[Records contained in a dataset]
[Start of Attachment]
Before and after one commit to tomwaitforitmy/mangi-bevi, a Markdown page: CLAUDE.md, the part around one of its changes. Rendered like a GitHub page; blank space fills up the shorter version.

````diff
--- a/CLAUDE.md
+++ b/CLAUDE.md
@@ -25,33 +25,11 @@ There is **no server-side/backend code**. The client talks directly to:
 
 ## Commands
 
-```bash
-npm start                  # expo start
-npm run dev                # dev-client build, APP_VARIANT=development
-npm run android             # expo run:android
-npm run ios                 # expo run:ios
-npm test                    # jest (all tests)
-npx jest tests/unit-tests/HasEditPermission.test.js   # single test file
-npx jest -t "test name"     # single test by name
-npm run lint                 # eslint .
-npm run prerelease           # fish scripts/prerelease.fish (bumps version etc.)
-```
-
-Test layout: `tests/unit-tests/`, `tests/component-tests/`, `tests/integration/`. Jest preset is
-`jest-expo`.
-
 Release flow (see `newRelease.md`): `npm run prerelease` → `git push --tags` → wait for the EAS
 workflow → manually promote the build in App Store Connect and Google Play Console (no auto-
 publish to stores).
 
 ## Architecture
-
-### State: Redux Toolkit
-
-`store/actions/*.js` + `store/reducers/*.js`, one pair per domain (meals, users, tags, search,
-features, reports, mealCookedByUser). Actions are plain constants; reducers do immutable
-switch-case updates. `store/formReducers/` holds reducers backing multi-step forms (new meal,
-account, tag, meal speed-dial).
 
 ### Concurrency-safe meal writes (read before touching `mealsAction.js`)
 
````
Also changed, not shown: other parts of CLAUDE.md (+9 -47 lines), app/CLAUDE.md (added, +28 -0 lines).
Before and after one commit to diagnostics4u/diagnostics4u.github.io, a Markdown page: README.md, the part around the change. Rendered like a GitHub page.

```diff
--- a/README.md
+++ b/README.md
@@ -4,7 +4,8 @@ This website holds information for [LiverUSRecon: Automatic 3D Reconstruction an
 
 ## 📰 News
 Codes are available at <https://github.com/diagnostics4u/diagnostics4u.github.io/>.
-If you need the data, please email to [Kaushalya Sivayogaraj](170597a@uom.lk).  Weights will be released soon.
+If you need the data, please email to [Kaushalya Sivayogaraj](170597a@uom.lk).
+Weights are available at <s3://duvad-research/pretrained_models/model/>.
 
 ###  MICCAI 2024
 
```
[End of Attachment]
[Start of Attachment]
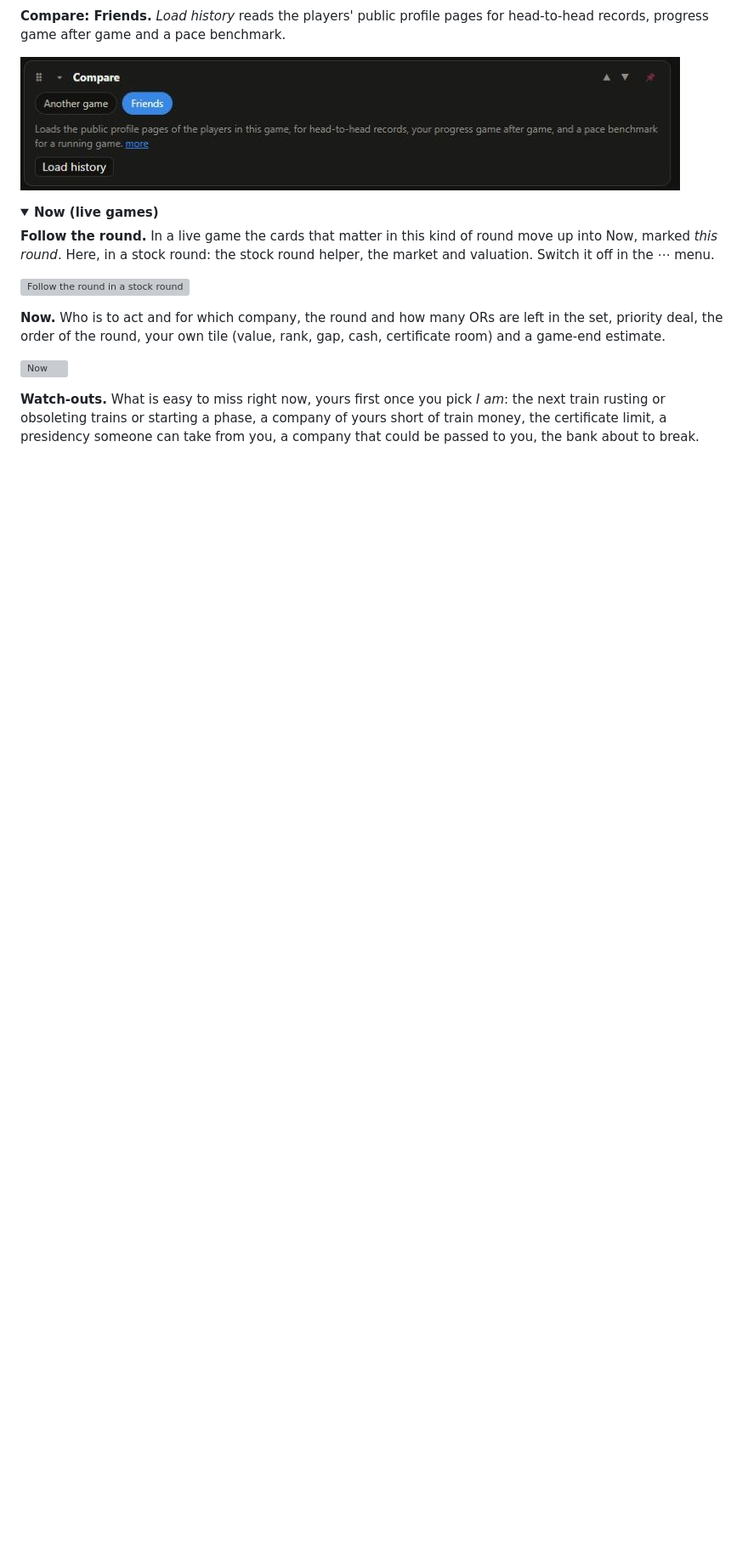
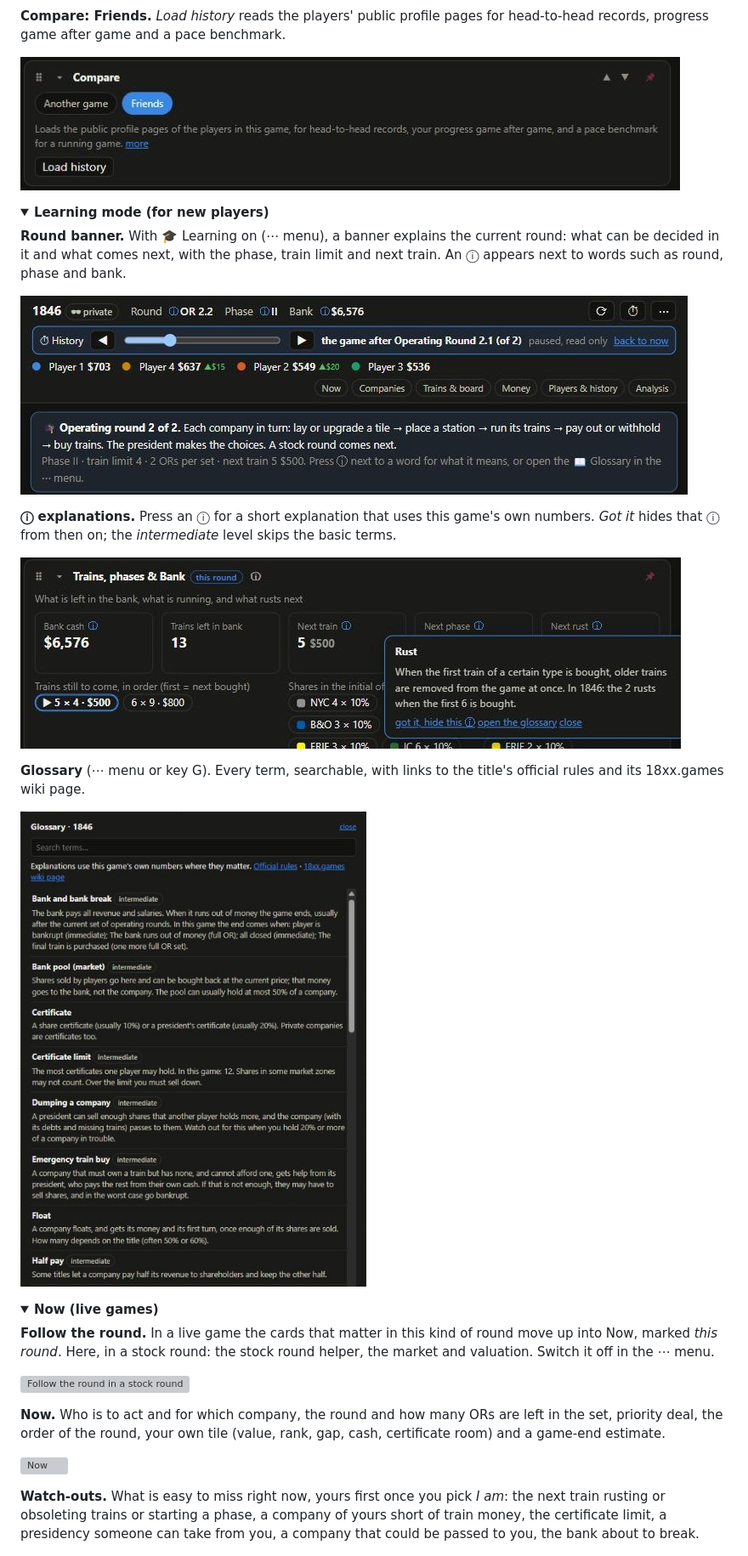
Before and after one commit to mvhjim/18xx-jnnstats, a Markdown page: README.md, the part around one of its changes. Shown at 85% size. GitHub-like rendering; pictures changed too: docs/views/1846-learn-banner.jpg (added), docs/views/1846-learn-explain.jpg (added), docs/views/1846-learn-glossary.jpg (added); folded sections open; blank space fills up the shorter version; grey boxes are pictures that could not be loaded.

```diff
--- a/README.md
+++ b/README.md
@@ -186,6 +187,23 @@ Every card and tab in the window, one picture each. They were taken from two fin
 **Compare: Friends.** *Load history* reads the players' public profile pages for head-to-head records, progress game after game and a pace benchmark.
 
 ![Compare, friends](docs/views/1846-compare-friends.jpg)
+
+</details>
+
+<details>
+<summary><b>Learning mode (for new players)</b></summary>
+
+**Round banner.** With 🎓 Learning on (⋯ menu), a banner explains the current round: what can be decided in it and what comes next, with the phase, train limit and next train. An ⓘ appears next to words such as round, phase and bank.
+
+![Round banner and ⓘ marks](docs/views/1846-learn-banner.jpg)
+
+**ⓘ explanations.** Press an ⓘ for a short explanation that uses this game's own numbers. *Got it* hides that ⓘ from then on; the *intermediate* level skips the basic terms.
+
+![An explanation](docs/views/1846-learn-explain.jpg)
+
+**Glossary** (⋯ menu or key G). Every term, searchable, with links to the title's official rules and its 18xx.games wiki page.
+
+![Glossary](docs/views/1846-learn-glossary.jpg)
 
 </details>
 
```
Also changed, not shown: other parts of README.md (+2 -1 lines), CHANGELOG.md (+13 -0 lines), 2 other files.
[End of Attachment]
[Start of Attachment]
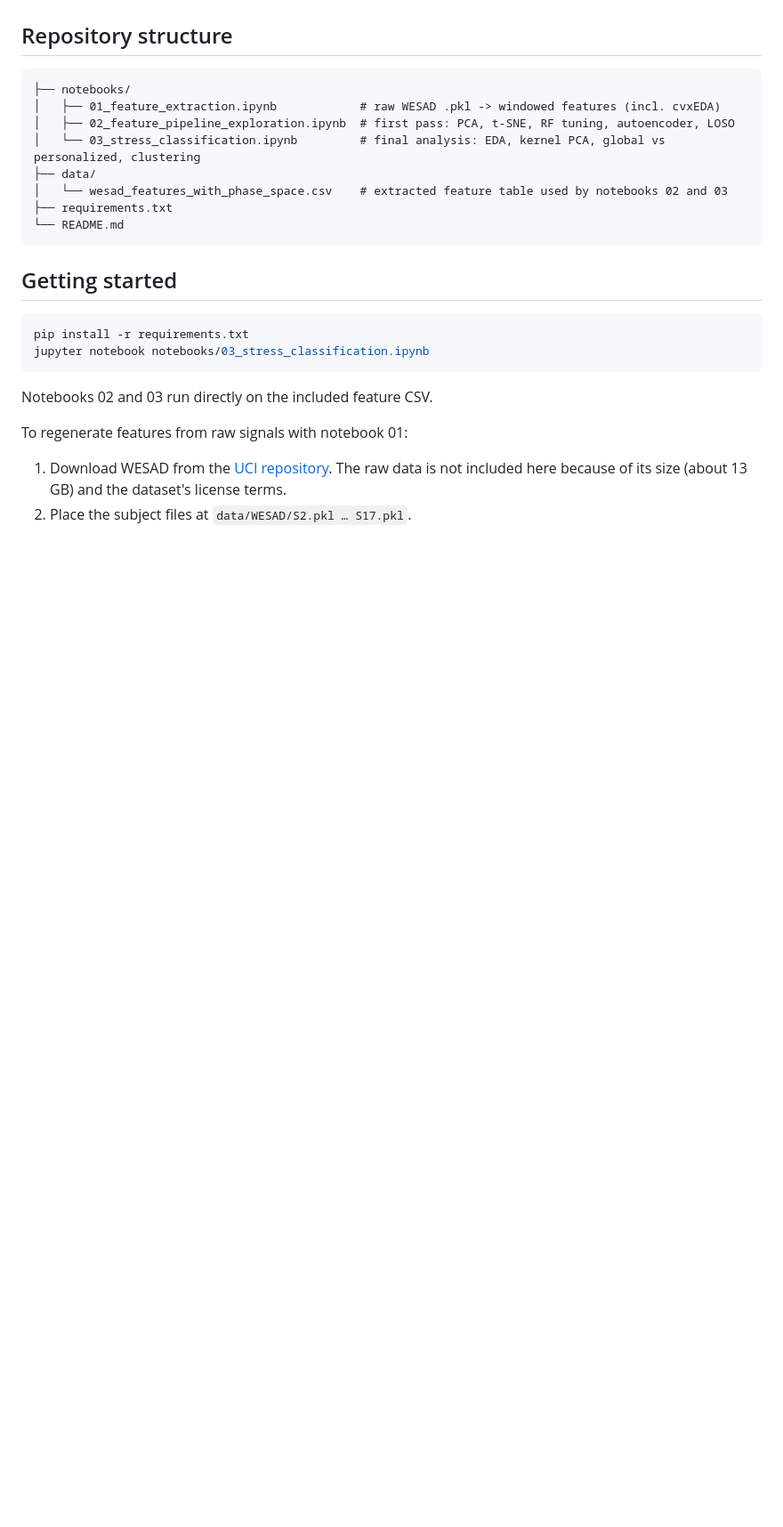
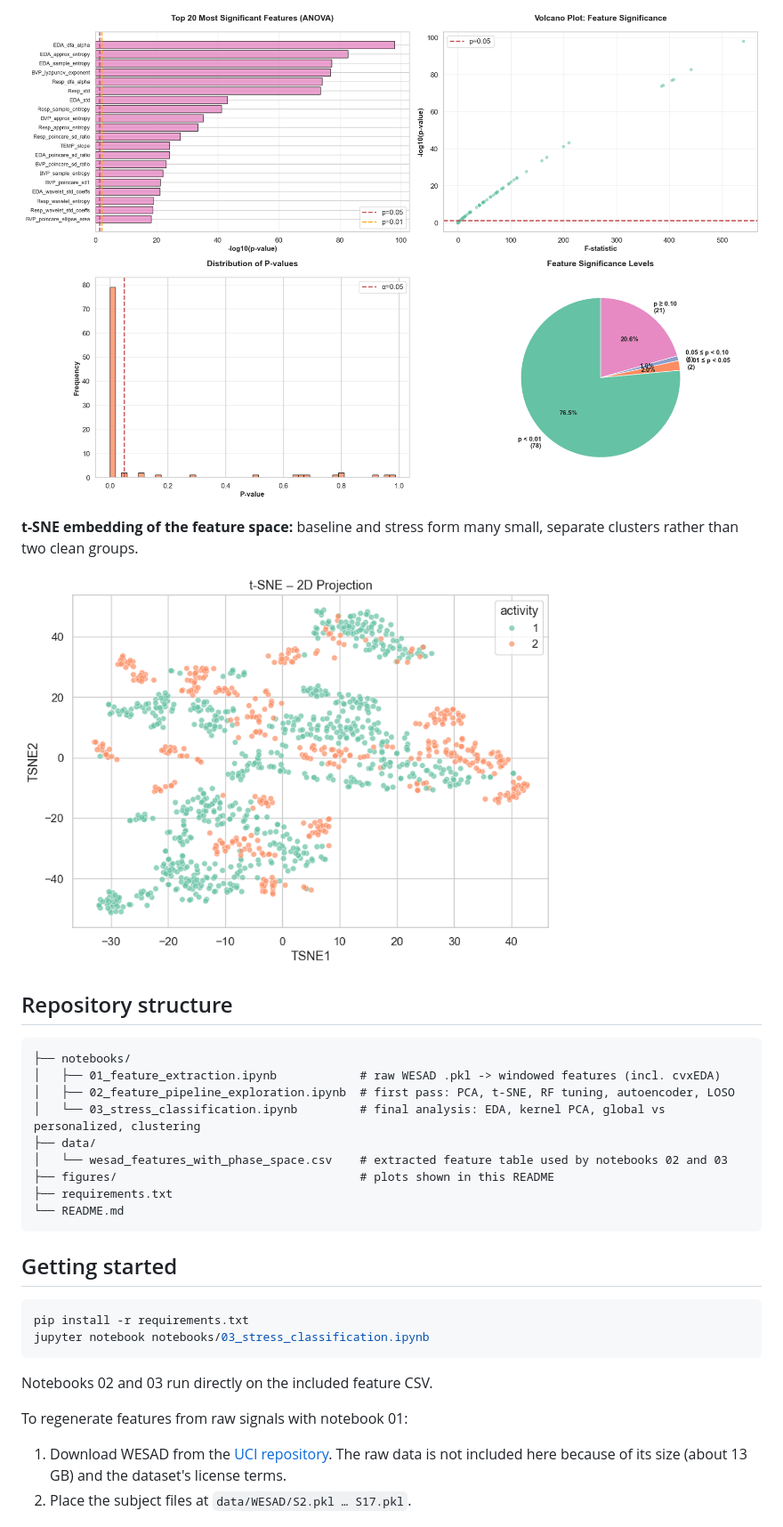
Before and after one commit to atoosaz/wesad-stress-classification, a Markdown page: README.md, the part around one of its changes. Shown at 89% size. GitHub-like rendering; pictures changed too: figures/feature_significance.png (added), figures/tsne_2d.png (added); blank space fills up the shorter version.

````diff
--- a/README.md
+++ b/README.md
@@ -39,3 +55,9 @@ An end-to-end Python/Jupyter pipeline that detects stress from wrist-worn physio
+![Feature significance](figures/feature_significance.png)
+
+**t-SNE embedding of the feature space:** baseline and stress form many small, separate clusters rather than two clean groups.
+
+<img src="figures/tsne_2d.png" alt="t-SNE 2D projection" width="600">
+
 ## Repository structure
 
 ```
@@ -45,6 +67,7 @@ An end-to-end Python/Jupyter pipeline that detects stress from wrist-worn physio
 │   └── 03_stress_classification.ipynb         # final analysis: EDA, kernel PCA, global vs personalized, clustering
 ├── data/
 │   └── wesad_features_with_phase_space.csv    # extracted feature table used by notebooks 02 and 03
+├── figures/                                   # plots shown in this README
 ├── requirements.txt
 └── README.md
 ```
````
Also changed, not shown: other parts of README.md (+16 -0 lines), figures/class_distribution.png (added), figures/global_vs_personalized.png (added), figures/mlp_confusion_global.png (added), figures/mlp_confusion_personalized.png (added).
[End of Attachment]
## ACTIVITY
The expected output is each line of the records above that includes the word "single".

## ANSWER TO THIS TASK
-npx jest tests/unit-tests/HasEditPermission.test.js   # single test file
-npx jest -t "test name"     # single test by name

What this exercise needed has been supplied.